WHAT THE EXERCISE ASKS
The entries below are to be restated exactly, and their images are to be omitted.

(Beginning of RECORDS SUPPLIED)

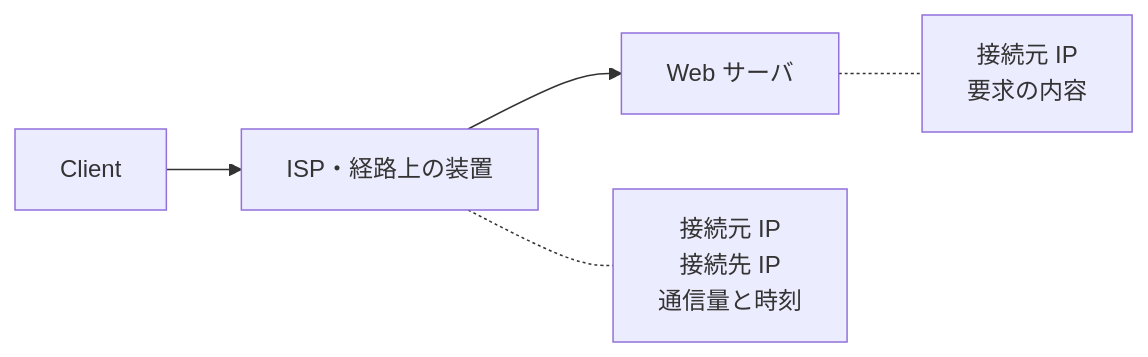
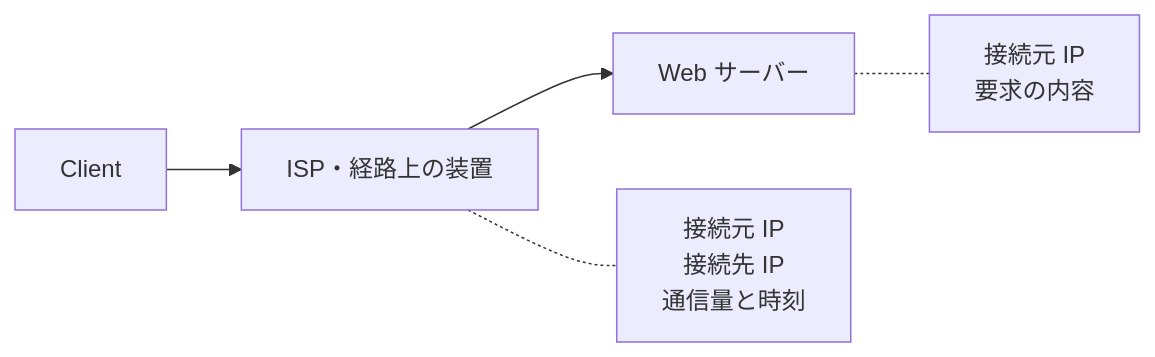
One commit to nao1215/debimate changed the second of 7 diagrams in content/notes/security/tor/index.md. Above: the diagram before and after it, drawn with Mermaid. The commit also changed other lines of this file and 56 other files, not shown here.

````diff
--- a/content/notes/security/tor/index.md
+++ b/content/notes/security/tor/index.md
@@ -47,6 +47,6 @@
 ```mermaid
 flowchart LR
-    C["Client"] --> I["ISP・経路上の装置"] --> S["Web サーバ"]
+    C["Client"] --> I["ISP・経路上の装置"] --> S["Web サーバー"]
     I -.- N1["接続元 IP<br/>接続先 IP<br/>通信量と時刻"]
     S -.- N2["接続元 IP<br/>要求の内容"]
 ```
````
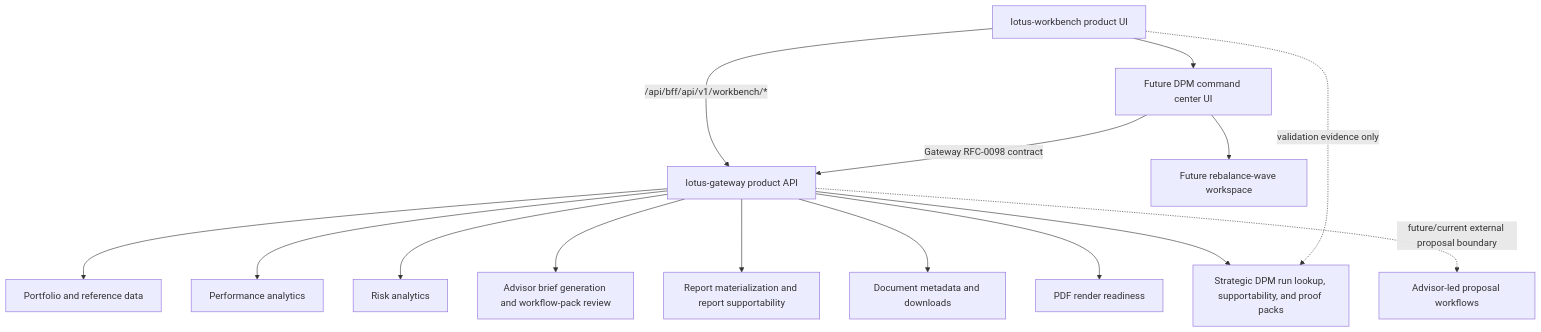
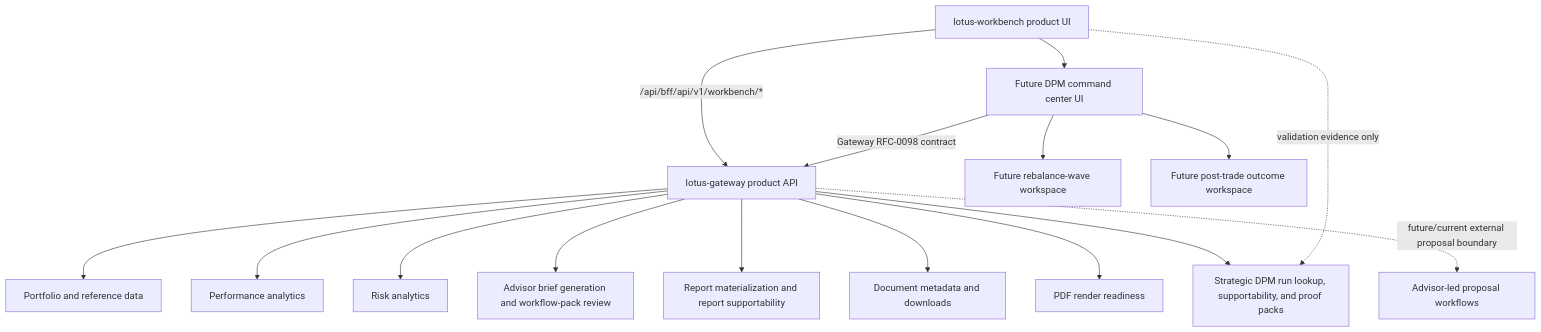
One commit to sgajbi/advisor-workbench changed the diagram in wiki/Integrations.md. Above: the diagram before and after it, drawn with Mermaid. The commit also changed other lines of this file and 6 other files, not shown here.

````diff
--- a/wiki/Integrations.md
+++ b/wiki/Integrations.md
@@ -75,31 +79,33 @@
 ```mermaid
 flowchart TB
   Workbench[lotus-workbench product UI]
   Gateway[lotus-gateway product API]
   Core[Portfolio and reference data]
   Performance[Performance analytics]
   Risk[Risk analytics]
   AI[Advisor brief generation and workflow-pack review]
   Report[Report materialization and report supportability]
   Archive[Document metadata and downloads]
   Render[PDF render readiness]
   Manage[Strategic DPM run lookup, supportability, and proof packs]
   Waves[Future rebalance-wave workspace]
+  Outcomes[Future post-trade outcome workspace]
   Advise[Advisor-led proposal workflows]
   DpmCenter[Future DPM command center UI]
 
   Workbench -->|/api/bff/api/v1/workbench/*| Gateway
   Workbench --> DpmCenter
   DpmCenter --> Waves
+  DpmCenter --> Outcomes
   DpmCenter -->|Gateway RFC-0098 contract| Gateway
   Gateway --> Core
   Gateway --> Performance
   Gateway --> Risk
   Gateway --> AI
   Gateway --> Report
   Gateway --> Archive
   Gateway --> Render
   Gateway --> Manage
   Gateway -. future/current external proposal boundary .-> Advise
   Workbench -. validation evidence only .-> Manage
 ```
````
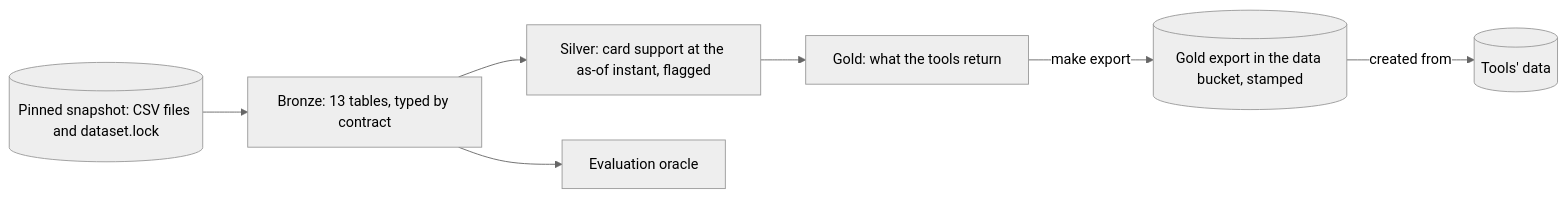
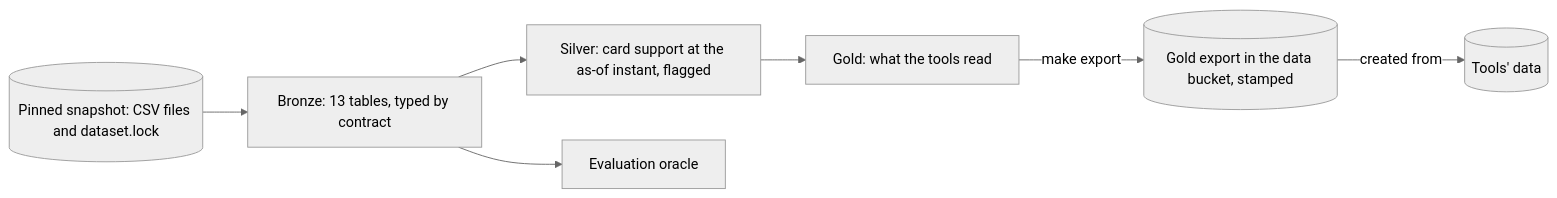
One commit to gafnts/factored-hackathon-2026-gafnts changed the diagram in docs/adr/0006-batch-medallion-pipeline.md. Above: the diagram before and after it, drawn with Mermaid (neutral theme). The commit also changed other lines of this file, not shown here.

````diff
--- a/docs/adr/0006-batch-medallion-pipeline.md
+++ b/docs/adr/0006-batch-medallion-pipeline.md
@@ -24,12 +24,12 @@
 ```mermaid
 flowchart LR
   SNAP[("Pinned snapshot: CSV files and dataset.lock")]
   BR["Bronze: 13 tables, typed by contract"]
   SI["Silver: card support at the as-of instant, flagged"]
-  GO["Gold: what the tools return"]
+  GO["Gold: what the tools read"]
   EXP[("Gold export in the data bucket, stamped")]
   TD[("Tools' data")]
   OR["Evaluation oracle"]
   SNAP --> BR --> SI --> GO -->|"make export"| EXP -->|"created from"| TD
   BR --> OR
 ```
````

(End of RECORDS SUPPLIED)

WRITTEN REPLY
One commit to nao1215/debimate changed the second of 7 diagrams in content/notes/security/tor/index.md. Above: the diagram before and after it, drawn with Mermaid. The commit also changed other lines of this file and 56 other files, not shown here.

````diff
--- a/content/notes/security/tor/index.md
+++ b/content/notes/security/tor/index.md
@@ -47,6 +47,6 @@
 ```mermaid
 flowchart LR
-    C["Client"] --> I["ISP・経路上の装置"] --> S["Web サーバ"]
+    C["Client"] --> I["ISP・経路上の装置"] --> S["Web サーバー"]
     I -.- N1["接続元 IP<br/>接続先 IP<br/>通信量と時刻"]
     S -.- N2["接続元 IP<br/>要求の内容"]
 ```
````
One commit to sgajbi/advisor-workbench changed the diagram in wiki/Integrations.md. Above: the diagram before and after it, drawn with Mermaid. The commit also changed other lines of this file and 6 other files, not shown here.

````diff
--- a/wiki/Integrations.md
+++ b/wiki/Integrations.md
@@ -75,31 +79,33 @@
 ```mermaid
 flowchart TB
   Workbench[lotus-workbench product UI]
   Gateway[lotus-gateway product API]
   Core[Portfolio and reference data]
   Performance[Performance analytics]
   Risk[Risk analytics]
   AI[Advisor brief generation and workflow-pack review]
   Report[Report materialization and report supportability]
   Archive[Document metadata and downloads]
   Render[PDF render readiness]
   Manage[Strategic DPM run lookup, supportability, and proof packs]
   Waves[Future rebalance-wave workspace]
+  Outcomes[Future post-trade outcome workspace]
   Advise[Advisor-led proposal workflows]
   DpmCenter[Future DPM command center UI]
 
   Workbench -->|/api/bff/api/v1/workbench/*| Gateway
   Workbench --> DpmCenter
   DpmCenter --> Waves
+  DpmCenter --> Outcomes
   DpmCenter -->|Gateway RFC-0098 contract| Gateway
   Gateway --> Core
   Gateway --> Performance
   Gateway --> Risk
   Gateway --> AI
   Gateway --> Report
   Gateway --> Archive
   Gateway --> Render
   Gateway --> Manage
   Gateway -. future/current external proposal boundary .-> Advise
   Workbench -. validation evidence only .-> Manage
 ```
````
One commit to gafnts/factored-hackathon-2026-gafnts changed the diagram in docs/adr/0006-batch-medallion-pipeline.md. Above: the diagram before and after it, drawn with Mermaid (neutral theme). The commit also changed other lines of this file, not shown here.

````diff
--- a/docs/adr/0006-batch-medallion-pipeline.md
+++ b/docs/adr/0006-batch-medallion-pipeline.md
@@ -24,12 +24,12 @@
 ```mermaid
 flowchart LR
   SNAP[("Pinned snapshot: CSV files and dataset.lock")]
   BR["Bronze: 13 tables, typed by contract"]
   SI["Silver: card support at the as-of instant, flagged"]
-  GO["Gold: what the tools return"]
+  GO["Gold: what the tools read"]
   EXP[("Gold export in the data bucket, stamped")]
   TD[("Tools' data")]
   OR["Evaluation oracle"]
   SNAP --> BR --> SI --> GO -->|"make export"| EXP -->|"created from"| TD
   BR --> OR
 ```
````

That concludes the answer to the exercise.